The Pentagon disregarded Heinz's comments, as it "worried about the abstract unfairness of granting single-parent soldiers the full set of career and educational benefits without the obligation of front-line service," the Boston Globe explained.

Feminist folklore from Iraq is a grim tale, not only for orphans but also for families who greet their returning daughters as amputees. The Washington Post reported in late May that "162 women have been wounded in Iraq, 99 of them too badly to return to duty." Recruiters, eager to meet female quotas, presented to many of these women a picture of careerism without combat. Former Notre Dame basketball player Danielle Green was one of many who learned that the rhetoric didn't match reality. She lost her left hand during an attack in Iraq, the Post reported, which came as a surprise to her old coach. "It was just a shock to hear she had been injured because she had said that her job was going to keep her on the sidelines," Irish Coach Muffet McGraw said.

Feminists who condemn a culture of violence against women don't mind it in war. "We are seeing women POWs, women with their legs blown off, women who are heroes," Lory Manning, director of the Women in the Military Project, told the Post.

"We became intimate with death. We saw it," said Stephanie Thurston, who led an "all-woman crew in an armored Humvee in Iraq," reported the Buffalo News.

Where protecting women against rape is a feminist priority in peace, it is a point of pride not to protect them against it in time of war. Jessica Lynch, held up as an example of the glories of women in combat, was sodomized in captivity.

Elaine Donnelly of the Center for Military Readiness served as a member of the Presidential Commission on the Assignment of Women in the Armed Forces, which warned in the early 1990s that placing women in combat would mean exposing them to rape and torture. Feminists, she recalled, said that Americans could get used to violence against women. The same feminists who wanted men more sensitive in civil society assured the panel that male soldiers could be desensitized to violence against women in their units. Feminists demanded that Bill Clinton's defense secretary, Les Aspin, eliminate the phrase "substantial risk of capture" as a "factor in determining where servicewomen would be assigned," said Donnelly. After that, military programs were instituted to teach male soldiers how to accept in stride females brutalized in captivity.

Some American male soldiers, now officially not expected to behave chivalrously toward women, have absorbed the new ethos too well, as the steady stream of sexual assault charges from Iraq bears out.

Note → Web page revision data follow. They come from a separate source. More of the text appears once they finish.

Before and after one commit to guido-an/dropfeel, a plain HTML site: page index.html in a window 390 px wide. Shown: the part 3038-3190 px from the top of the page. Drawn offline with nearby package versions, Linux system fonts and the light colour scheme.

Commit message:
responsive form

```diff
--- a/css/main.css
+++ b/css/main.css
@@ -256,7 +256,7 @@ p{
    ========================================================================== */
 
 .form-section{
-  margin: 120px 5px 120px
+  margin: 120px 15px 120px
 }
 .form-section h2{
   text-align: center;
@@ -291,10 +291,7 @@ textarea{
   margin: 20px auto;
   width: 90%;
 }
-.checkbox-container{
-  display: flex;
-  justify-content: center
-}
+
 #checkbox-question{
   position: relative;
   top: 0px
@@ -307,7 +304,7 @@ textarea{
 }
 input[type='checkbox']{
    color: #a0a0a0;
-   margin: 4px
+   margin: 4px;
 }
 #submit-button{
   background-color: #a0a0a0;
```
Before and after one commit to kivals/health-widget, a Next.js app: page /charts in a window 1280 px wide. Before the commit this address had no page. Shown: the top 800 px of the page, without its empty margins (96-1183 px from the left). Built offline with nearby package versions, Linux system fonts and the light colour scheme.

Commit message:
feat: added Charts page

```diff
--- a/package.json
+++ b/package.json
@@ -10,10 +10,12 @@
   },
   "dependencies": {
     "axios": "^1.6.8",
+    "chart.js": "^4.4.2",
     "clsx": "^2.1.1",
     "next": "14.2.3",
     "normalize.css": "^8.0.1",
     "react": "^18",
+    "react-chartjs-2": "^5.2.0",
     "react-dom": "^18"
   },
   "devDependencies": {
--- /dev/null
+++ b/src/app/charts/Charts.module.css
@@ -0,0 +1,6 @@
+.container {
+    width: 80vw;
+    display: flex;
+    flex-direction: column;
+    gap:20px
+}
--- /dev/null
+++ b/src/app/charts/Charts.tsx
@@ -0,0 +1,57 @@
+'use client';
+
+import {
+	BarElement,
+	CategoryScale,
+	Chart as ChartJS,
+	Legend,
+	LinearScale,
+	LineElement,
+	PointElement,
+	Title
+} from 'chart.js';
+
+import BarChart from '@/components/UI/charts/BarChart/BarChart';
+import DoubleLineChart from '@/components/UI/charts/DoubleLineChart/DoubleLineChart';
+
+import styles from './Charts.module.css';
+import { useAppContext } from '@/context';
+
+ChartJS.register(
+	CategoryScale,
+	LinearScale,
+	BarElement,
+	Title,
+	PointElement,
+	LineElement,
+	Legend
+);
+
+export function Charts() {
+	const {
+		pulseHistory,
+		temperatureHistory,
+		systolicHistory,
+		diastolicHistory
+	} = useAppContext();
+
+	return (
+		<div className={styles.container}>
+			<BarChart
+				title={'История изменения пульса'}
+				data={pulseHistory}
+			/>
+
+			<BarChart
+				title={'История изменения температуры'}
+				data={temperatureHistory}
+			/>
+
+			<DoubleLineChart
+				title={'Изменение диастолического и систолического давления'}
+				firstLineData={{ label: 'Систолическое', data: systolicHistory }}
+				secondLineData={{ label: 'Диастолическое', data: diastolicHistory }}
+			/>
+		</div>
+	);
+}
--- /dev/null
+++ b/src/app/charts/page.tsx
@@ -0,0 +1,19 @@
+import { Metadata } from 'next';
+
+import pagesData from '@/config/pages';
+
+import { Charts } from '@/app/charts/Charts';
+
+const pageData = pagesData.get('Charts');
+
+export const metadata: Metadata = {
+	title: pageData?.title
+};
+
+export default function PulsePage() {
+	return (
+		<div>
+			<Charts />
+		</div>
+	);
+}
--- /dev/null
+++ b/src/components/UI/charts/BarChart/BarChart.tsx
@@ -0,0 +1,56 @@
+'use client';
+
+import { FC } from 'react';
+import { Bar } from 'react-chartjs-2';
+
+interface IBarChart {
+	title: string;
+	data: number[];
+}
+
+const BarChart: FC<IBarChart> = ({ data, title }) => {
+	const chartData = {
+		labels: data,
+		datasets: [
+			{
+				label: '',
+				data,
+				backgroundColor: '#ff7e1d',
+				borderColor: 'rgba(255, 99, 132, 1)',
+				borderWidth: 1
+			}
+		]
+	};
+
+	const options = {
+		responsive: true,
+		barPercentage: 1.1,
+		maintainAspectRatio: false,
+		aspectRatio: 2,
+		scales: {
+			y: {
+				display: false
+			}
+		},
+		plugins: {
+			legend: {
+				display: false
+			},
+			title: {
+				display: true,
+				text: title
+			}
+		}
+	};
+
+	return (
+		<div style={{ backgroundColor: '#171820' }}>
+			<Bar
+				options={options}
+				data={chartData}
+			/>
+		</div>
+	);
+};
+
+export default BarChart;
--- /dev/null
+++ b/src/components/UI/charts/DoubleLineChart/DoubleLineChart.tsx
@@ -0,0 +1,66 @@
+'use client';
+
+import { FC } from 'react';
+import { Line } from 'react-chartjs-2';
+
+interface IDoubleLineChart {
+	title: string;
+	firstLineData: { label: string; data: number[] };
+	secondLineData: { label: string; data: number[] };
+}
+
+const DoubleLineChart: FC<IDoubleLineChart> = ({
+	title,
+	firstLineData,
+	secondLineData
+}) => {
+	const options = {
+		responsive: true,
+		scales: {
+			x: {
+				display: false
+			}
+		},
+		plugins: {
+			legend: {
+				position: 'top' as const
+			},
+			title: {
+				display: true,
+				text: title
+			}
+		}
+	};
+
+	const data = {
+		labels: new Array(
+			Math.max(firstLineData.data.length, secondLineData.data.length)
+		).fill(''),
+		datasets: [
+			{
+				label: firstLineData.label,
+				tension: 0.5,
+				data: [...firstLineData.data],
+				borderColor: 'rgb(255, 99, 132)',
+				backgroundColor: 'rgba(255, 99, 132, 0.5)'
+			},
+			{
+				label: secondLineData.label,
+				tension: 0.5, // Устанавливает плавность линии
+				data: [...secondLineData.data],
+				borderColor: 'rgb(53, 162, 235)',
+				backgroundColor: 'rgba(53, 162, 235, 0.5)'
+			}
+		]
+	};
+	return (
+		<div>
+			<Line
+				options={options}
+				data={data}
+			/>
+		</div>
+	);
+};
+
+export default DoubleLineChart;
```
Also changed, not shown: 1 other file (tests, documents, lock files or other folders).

The problem is so out of hand that Congress in May was reduced to passing legislation asking the Defense Department to define for the first time "sexual assault."

Not that the policy of women in combat isn't producing some happy news. There was the report last year that babies are now being born on battleships. A 33-year-old female Marine gave birth aboard the warship USS Boxer. Thanks to Bill Clinton's secretary of the Navy John Dalton, pregnant women serve too.

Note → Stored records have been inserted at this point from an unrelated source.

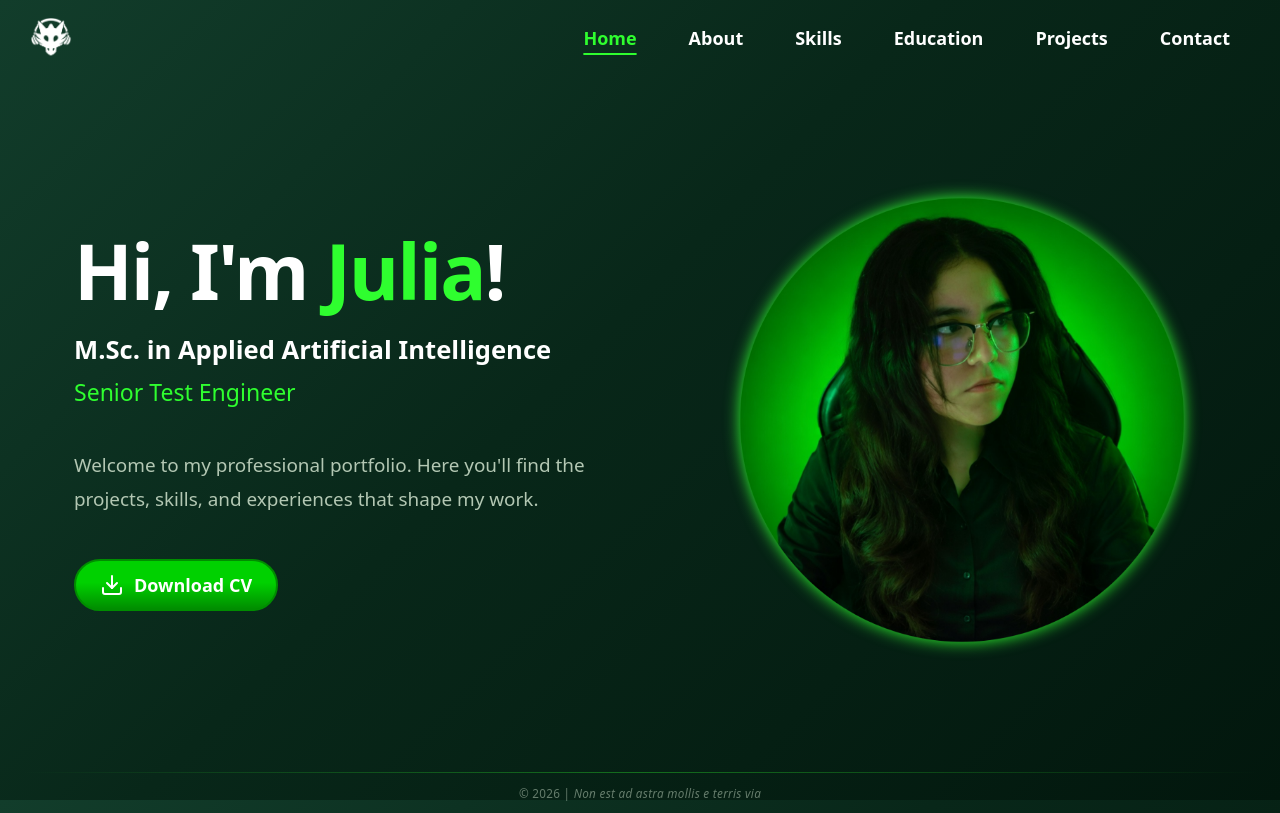
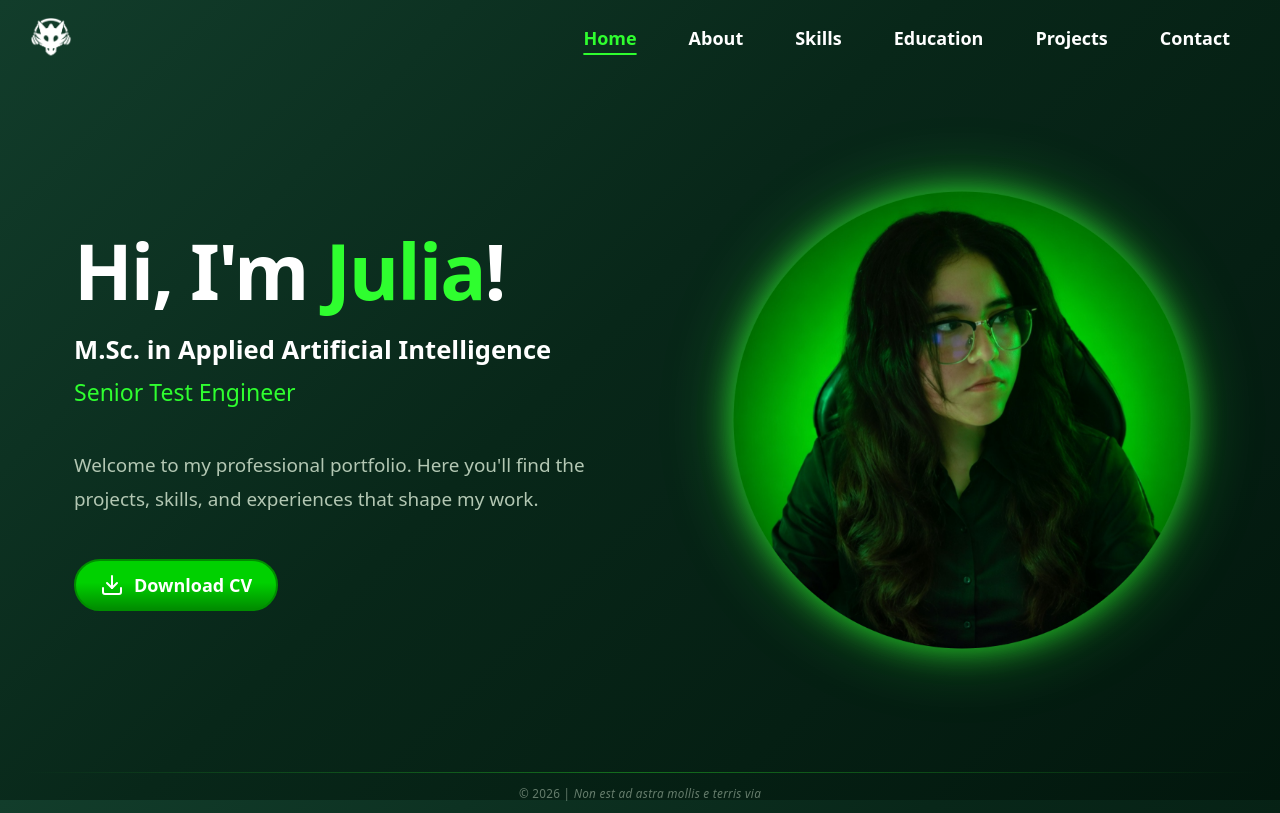
Before and after one commit to kaudrawmich/julys-portfolio, a React (Vite) app: page / in a window 1280 px wide. In both pictures the pointer is over the picture 962 px from the left and 420 px from the top of the page. Built offline with nearby package versions, Linux system fonts and the light colour scheme.

Commit message:
adding glow to my custom picture

```diff
--- a/src/Pages/Home.css
+++ b/src/Pages/Home.css
@@ -84,6 +84,19 @@ Home.css: Home styles
 
     border: none;
     filter: drop-shadow(0 0 8px var(--accent));
+
+    transition:
+        filter 0.35s ease,
+        transform 0.35s ease;
+}
+
+/* Profile picture hover */
+.home-image img:hover {
+    filter:
+        drop-shadow(0 0 15px rgba(47, 254, 47, 0.7))
+        drop-shadow(0 0 30px rgba(47, 254, 47, 0.35));
+
+    transform: scale(1.03);
 }
 
 /* Tablet and mobile */
@@ -114,3 +127,13 @@ Home.css: Home styles
         max-width: 240px;
     }
 }
+
+@media (prefers-reduced-motion: reduce) {
+    .home-image img {
+        transition: none;
+    }
+
+    .home-image img:hover {
+        transform: none;
+    }
+}
```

And then there was the happy story of "combat heroine" Teresa Broadwell in the Washington Post. Broadwell had given up a modern-dance scholarship to the University of North Texas to work a machine gun in Iraq. The Post reported her "standing on tiptoe in the turret of a Humvee in a vain attempt, at 5 feet 4 inches tall, to see through the sight of her M-249 machine gun." The Post gave her an A for effort in a gun battle it reported in November 2003 in which three Americans died and seven were wounded. So did her properly conditioned colleagues. "She was on top of it," said Pfc. Jonathan Rape. "If she were two inches taller, it would have helped, but you couldn't expect anything more." Since Broadwell, reported the Post, "wasn't quite tall enough to see through the weapon's sight, she was gauging the accuracy of her fire with tracer rounds."

The story put Elaine Donnelly in mind of a comment one soldier unhappy with the prospect of women in combat made to her commission: "This is not Olympic diving. We do not get extra credit for adding an extra degree of difficulty."

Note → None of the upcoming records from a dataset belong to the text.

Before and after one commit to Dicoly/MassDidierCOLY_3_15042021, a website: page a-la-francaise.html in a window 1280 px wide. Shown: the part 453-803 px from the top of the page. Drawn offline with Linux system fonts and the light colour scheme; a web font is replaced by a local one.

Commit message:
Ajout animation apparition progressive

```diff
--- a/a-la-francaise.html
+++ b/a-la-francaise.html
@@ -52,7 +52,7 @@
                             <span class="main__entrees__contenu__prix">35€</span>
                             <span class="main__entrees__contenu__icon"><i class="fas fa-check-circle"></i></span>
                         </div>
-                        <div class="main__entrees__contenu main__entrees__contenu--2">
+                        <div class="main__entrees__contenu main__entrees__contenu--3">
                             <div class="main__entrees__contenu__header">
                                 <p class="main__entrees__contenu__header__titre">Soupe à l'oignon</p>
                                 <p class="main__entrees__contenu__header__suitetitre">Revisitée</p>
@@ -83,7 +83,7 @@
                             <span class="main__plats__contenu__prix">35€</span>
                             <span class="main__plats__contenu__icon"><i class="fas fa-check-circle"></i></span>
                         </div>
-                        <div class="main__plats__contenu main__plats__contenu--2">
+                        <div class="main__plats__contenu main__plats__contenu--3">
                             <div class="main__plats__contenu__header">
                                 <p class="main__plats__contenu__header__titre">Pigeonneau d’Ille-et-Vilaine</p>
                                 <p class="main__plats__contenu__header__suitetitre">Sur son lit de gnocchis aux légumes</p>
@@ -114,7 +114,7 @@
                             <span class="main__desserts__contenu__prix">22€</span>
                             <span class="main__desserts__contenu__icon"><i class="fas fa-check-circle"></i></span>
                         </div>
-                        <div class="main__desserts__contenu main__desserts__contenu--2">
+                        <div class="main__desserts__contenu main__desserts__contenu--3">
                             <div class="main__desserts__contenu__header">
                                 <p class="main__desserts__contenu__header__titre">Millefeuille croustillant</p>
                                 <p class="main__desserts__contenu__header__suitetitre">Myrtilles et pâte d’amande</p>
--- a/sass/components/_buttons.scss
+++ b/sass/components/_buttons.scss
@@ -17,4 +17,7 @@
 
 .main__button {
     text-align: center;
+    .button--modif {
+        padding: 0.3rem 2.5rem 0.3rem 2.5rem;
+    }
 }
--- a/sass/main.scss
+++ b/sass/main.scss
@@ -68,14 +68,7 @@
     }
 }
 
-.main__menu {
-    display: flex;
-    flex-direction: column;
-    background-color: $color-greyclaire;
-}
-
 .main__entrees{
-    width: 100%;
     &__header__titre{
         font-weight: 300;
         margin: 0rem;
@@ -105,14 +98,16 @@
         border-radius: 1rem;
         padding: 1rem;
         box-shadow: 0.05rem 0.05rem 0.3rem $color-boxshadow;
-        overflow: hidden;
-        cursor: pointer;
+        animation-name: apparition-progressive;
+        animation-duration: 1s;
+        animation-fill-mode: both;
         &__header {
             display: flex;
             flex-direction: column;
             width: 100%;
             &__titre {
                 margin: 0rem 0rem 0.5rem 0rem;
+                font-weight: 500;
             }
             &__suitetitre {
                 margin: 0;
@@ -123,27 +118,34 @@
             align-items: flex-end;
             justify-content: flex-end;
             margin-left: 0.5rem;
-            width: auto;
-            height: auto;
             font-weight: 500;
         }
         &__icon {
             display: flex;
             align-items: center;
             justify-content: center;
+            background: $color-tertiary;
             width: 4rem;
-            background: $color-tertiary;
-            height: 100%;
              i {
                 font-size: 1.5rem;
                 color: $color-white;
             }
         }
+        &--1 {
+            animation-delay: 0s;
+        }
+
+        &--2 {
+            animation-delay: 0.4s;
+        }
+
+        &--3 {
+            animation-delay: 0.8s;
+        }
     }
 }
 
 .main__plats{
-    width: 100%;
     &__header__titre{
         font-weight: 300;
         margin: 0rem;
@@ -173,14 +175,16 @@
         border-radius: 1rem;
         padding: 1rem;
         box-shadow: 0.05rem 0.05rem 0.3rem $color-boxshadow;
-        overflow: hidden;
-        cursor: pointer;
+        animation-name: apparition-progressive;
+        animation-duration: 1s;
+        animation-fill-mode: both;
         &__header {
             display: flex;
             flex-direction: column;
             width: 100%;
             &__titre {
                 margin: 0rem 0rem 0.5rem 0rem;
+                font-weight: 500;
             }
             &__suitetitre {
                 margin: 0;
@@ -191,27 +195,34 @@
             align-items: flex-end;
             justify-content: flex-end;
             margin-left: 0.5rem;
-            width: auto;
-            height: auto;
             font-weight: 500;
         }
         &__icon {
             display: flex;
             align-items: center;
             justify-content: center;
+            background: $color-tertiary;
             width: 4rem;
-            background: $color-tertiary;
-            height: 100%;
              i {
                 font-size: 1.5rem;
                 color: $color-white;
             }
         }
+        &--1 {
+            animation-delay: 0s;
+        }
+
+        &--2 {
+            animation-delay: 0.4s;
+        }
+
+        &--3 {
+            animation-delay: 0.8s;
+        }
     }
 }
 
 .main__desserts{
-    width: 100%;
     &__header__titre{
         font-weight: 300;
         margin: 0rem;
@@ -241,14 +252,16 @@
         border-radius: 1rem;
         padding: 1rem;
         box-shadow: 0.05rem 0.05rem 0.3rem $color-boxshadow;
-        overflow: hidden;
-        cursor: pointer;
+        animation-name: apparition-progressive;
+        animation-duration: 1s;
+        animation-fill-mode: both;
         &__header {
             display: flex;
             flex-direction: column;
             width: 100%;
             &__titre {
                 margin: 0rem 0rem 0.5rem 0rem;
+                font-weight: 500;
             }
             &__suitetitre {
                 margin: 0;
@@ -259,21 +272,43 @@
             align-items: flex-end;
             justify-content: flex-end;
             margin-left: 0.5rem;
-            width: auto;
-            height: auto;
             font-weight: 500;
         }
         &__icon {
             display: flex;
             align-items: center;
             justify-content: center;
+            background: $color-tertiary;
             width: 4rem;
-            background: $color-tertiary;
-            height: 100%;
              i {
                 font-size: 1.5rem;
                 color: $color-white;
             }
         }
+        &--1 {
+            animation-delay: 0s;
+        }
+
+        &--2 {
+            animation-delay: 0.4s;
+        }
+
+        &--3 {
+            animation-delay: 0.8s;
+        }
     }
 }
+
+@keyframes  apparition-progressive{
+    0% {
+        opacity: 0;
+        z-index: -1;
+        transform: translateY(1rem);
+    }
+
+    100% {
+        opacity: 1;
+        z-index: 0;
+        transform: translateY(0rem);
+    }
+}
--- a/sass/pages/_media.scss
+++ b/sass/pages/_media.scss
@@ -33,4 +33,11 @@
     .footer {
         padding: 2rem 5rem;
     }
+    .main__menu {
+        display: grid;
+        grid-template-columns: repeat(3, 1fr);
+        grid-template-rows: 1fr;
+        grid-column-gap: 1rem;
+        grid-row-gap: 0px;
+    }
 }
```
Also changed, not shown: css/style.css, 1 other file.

From women wardens to sadomasochistic female jailors to single mothers sent to die on the front lines, the war in Iraq resembles a perverse myth Aristophanes wouldn't have been able to conjure up.